What exactly does money buy you? It’s a question that ponders me from time to time and after watching Kajillionaire, I think I have have found my answer in a manner of speaking. Movies offer us glimpses of different people’s lives and the situations that they encounter. At times we identify with these characters and other times we come to reflect on them. Kajillionaire manages to do both in ways that actually surprised me, however, with this movie being marketed as a comedy, you may find yourself puzzled as to the lack of laughs while viewing this unique feature from director Miranda July.
The story takes place in Los Angeles where a family of grifters is doing all they can to make a score. Now, before I jump ahead of myself, this isn’t a typical heist film. It’s nothing like Ocean’s 11 or my personal favorite, The Sting. Instead, this movie is about the daily life these grifters engage in. They live in a office space that isn’t exactly up to code and being that it’s only five-hundred dollars a month in rent, you’d think they would have in made in one of the most expensive cities in the United States! Nope, they are three months behind in rent, they appear to not have had a shower in quite awhile and don’t seem like a typical family- one that works together through love and effort in order to survive.
We have Robert (Richard Jenkins) and Theresa (Debra Winger) as the parents who have taught their daughter Old Dolio (Evan Rachel Wood) to rob, cheat, steal and deceive ever since she was just a little girl. Outside of stealing, she appears to have the mental capacity of a preteen even though she’s actually twenty-six. With her long hair that appears to be quite dry and wearing clothes that resembles Jay from the Jay and Silent Bob films, Old Dolio is stuck to her parents like glue on a book’s spine.
They have no money to their name and spend every waking moment looking for an easy score. They aren’t your typical thieves who will outright rob you at gunpoint but will be quite sneaky in the way they will get the money they need. One day while flying, the “family” meets a young woman named Melanie (Gina Rodriguez) while sitting next to her on a plane. They make small talk and eventually open up to her about what they are doing on the flight. It’s a plan in order to get some fast cash. Melanie seems like a nice lady and goes ahead with the plan for some reason. The movie doesn’t have time for explanations like this simple detail. For unknown reasons, Melanie plays along and begins to join in on the family’s schemes to make money.
Now, I mentioned that this is marketed as a comedy and sure enough there are a couple of laughs but to call this a comedy would be generous. This is a drama in every sense of the word and for people who think they are watching a heist/comedy film, you’ll be sadly mistaken and bored while viewing Kajillionaire. Personally, I wasn’t bored but I did enjoy seeing the moments of how this family interacted with each other, or lack of a better word. Both Robert and Theresa treat Old Dolio unlike anything resembling a loving relationship within a family dynamic. She’s the one that no one will notice or even suspect. Let Old Dolio take all the risk while the parents wait around the corner so they can split the score evenly three ways. It’s quite sad to think about but the acting here is truly wonderful to see.

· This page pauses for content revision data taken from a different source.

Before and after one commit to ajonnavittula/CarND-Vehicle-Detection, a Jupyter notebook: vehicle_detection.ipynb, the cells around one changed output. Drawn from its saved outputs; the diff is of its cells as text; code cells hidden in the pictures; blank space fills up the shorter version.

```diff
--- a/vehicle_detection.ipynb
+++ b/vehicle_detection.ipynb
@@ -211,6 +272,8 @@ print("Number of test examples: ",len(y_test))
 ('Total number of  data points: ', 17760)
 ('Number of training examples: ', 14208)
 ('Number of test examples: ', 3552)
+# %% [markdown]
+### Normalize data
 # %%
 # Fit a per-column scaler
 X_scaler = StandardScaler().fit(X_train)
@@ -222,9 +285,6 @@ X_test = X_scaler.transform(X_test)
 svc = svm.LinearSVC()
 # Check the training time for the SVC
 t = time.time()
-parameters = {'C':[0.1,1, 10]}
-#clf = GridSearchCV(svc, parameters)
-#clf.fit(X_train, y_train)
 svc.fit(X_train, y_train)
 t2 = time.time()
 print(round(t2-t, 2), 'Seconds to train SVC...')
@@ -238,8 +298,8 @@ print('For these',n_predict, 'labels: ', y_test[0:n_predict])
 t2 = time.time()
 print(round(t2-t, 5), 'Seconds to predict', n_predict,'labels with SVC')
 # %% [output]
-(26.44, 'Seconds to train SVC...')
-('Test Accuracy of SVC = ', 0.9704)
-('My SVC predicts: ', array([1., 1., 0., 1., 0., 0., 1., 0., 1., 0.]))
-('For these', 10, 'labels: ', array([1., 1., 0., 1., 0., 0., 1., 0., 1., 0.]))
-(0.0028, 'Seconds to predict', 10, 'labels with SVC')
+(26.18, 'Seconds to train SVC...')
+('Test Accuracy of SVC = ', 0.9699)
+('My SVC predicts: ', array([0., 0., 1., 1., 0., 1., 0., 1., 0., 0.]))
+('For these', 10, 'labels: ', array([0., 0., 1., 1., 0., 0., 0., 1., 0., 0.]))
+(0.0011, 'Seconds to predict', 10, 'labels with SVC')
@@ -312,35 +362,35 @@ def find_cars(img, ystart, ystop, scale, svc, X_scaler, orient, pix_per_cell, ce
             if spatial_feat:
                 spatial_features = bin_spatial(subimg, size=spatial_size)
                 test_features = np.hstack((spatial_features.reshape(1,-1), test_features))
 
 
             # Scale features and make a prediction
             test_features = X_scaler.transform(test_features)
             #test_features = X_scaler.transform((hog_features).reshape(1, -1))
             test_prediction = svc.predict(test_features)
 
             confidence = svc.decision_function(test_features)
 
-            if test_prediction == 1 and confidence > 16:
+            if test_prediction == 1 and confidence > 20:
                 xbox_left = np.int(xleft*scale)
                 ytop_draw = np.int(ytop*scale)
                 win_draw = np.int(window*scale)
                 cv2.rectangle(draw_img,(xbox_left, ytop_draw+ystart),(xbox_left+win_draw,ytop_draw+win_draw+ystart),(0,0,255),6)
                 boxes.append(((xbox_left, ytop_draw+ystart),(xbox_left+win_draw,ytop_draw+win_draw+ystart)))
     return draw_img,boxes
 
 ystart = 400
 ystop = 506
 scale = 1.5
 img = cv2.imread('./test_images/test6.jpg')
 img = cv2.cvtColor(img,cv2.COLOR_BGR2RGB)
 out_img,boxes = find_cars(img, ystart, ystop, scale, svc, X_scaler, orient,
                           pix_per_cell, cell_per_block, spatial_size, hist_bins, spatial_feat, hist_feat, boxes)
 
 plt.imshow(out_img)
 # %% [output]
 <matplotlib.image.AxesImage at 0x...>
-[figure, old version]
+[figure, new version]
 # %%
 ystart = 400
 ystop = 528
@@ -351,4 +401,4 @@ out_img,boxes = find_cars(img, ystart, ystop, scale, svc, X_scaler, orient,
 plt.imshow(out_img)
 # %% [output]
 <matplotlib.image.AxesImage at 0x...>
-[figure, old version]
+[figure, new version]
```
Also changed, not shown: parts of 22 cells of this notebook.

The other moments that are great are the ones between Old Dolio and Melanie. Melanie is intrigued by this young woman who clearly missed out on childhood and self-discovery. The moments they share together are what make this movie really shine and the point of the film is not about earning all the money in the world but what we miss out when something in our lives is taken away. This family isn’t great and sadly it’s Old Dolio that’s the one who has suffered the greatest but only realizes it too late in a crucial moment with her parents. Writer and Director Miranda July (whom I’m unfamiliar with) has crafted a unique film that blends the calamity of this family and idea of what lies ahead with one breaks away from everything they’ve ever known. It’s simple, sweet and quite a treat.
Score 3 out of 5

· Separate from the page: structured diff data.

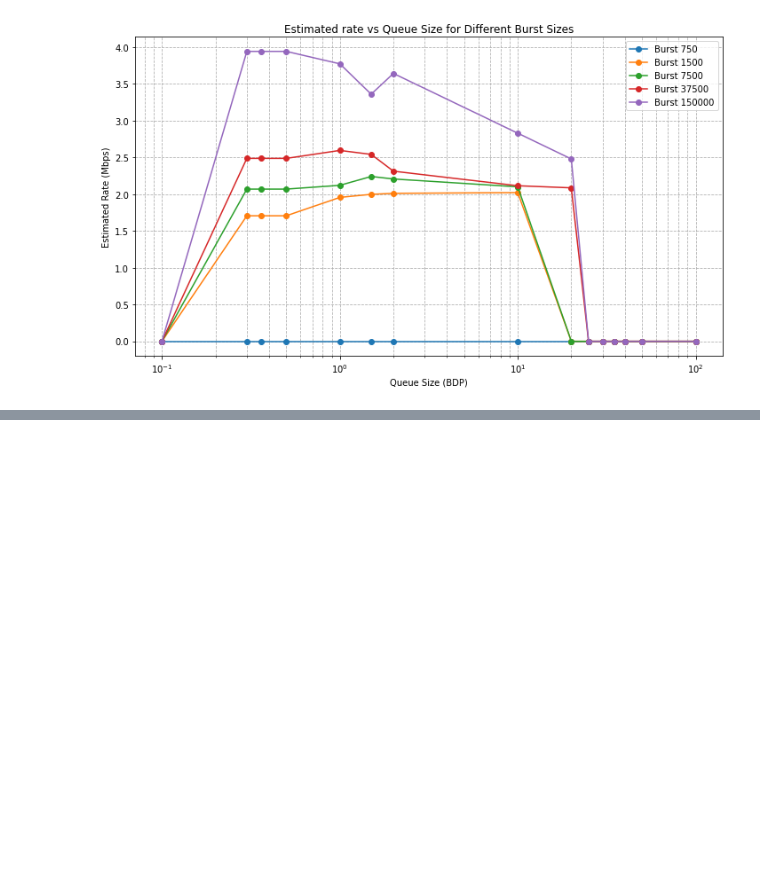
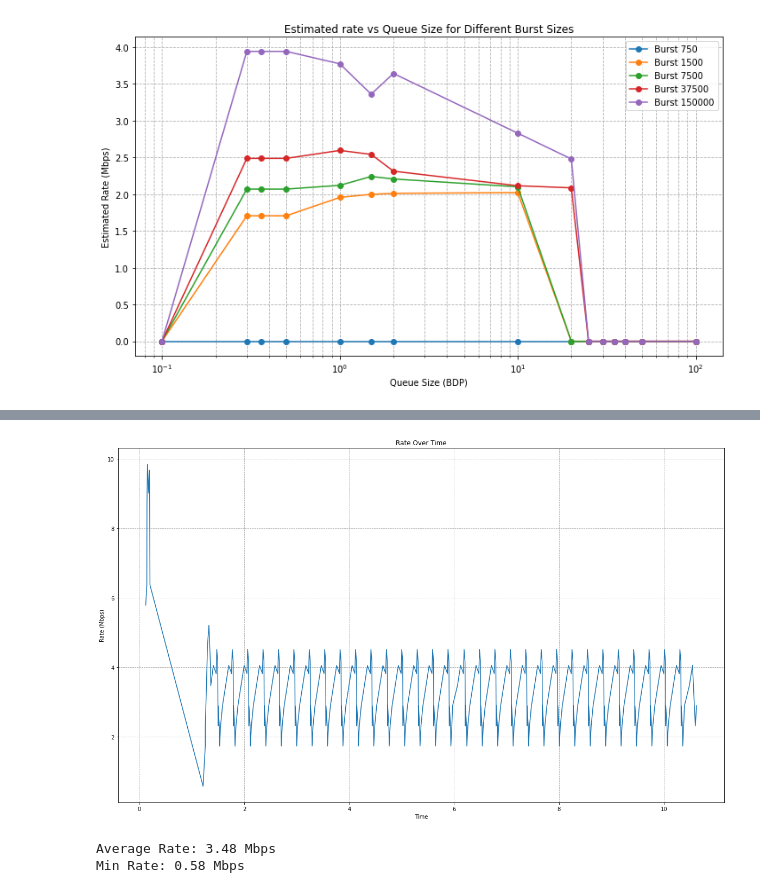
Before and after one commit to MRimk/Traffic-Policing-Inference-Simulation, a Jupyter notebook: note_analyse_results.ipynb, the cells around one changed output, grey strips where cells are left out. Drawn from its saved outputs; the diff is of its cells as text; code cells hidden in the pictures; blank space fills up the shorter version.

```diff
--- a/note_analyse_results.ipynb
+++ b/note_analyse_results.ipynb
@@ -323,0 +346,18 @@ plot_estimated_rate(df_custom)
+# %%
+plt.figure(figsize=(20, 12))
+plt.plot(df_cwnd['time'], df_cwnd['rate'])
+plt.xlabel('Time')
+plt.ylabel('Rate (Mbps)')
+plt.title('Rate Over Time')
+plt.grid(True, which='both', linestyle='--')
+
+plt.show()
+
+average_rate = df_cwnd['rate'].mean()
+print(f"Average Rate: {average_rate:.2f} Mbps")
+min_rate = df_cwnd['rate'].min()
+print(f"Min Rate: {min_rate:.2f} Mbps")
+# %% [output]
+[figure, added]
+Average Rate: 3.48 Mbps
+Min Rate: 0.58 Mbps
```
Also changed, not shown: parts of 5 cells of this notebook, 2 other files.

Despite all the moments I enjoyed, Kajillionaire isn’t a movie that will bring the audience flocking to the theater. It may not be exciting to watch or laugh out loud funny, but the acting is good, the story is simplistic and the end result is one worth talking about. Again, what does money buy you? I may have gotten some answers but Kajillionaire doesn’t exactly feel like a heist movie that expels excitement or thrills. It’s a good film that shows promise from a director who succeeds in creating interesting characters that will be fun to talk about. I just wished there was more to the film than what’s provided. It’s could’ve used more additional scenes and perhaps more backstory but for what it is, I like Kajillionaire for everything it tries to be.